It's Not Easy Being Mean



I feel like such a creep. I just wasted a character I've really grown to love, a character I have no doubt that readers will adore, too. I'd planned this character's demise from the outset, written it into the synopsis and plotted a good deal of the book around it, from events that propel the story forward to the character arc that will bring the protagonist to full fruition.

I still want to take it back. I thought about it long and hard, but no other event would equal this death's impact. You can't just march in a stranger, snuff 'im, and expect the reader to experience any real emotion. Instead, you have to develop the "victim" as you would any other character. Otherwise you end up with a Star Trek-style Red Shirt, one everyone can guess is doomed from the outset.

Writers don't (or shouldn't) randomly wax characters just because things are feeling a bit boring. We put a lot of thought, a lot of love (believe it or not) into the decision. We do it because death is a universal part of all our stories, as living beings on this planet, and without its shadow falling over our existence, even a fictional life rings false and empty.

Comments

Joni Rodgers said…
It might seem weird to some, but I think the loss of a character merits a little grieving, like the closing of any door.

On the flipside, I spent last week joyfully resurecting someone I thought was dead. My agent urged me to administer CPR (Clever Plot Reversal) and keep him around.
Christie Craig said…
Colleen,

You have my sympathies. Killing people isn't always as fun as it should be.

CC
Joni,
I think your agent was dead on (so to speak) about reviving that character.
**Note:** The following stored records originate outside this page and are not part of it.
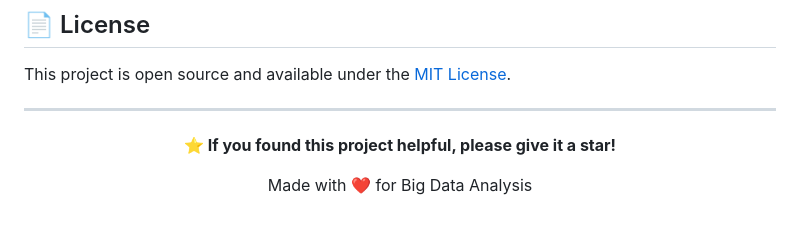
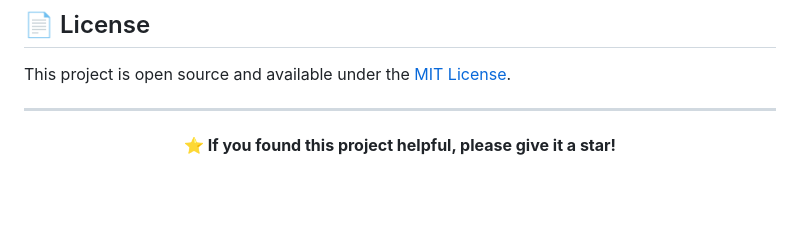
Before and after one commit to Kaleemullah-Younas/Real-time-twitter-Sentiment-Analysis, a Markdown page: README.md, the part around the change. Drawn GitHub-style; blank space fills up the shorter version.

Commit message:
Remove Big Data Analysis message from README
Removed the 'Made with ❤️ for Big Data Analysis' line from the README.

```diff
--- a/README.md
+++ b/README.md
@@ -373,7 +373,3 @@ This project is open source and available under the [MIT License](LICENSE).
 <p align="center">
   <b>⭐ If you found this project helpful, please give it a star!</b>
 </p>
-
-<p align="center">
-  Made with ❤️ for Big Data Analysis
-</p>
```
Can't wait to see how the new project plays out.

Christie,
LOL! Darn tootin'!

Thanks for stopping by.
Suzan Harden said…
Once again your Yoda wisdom shines, Colleen!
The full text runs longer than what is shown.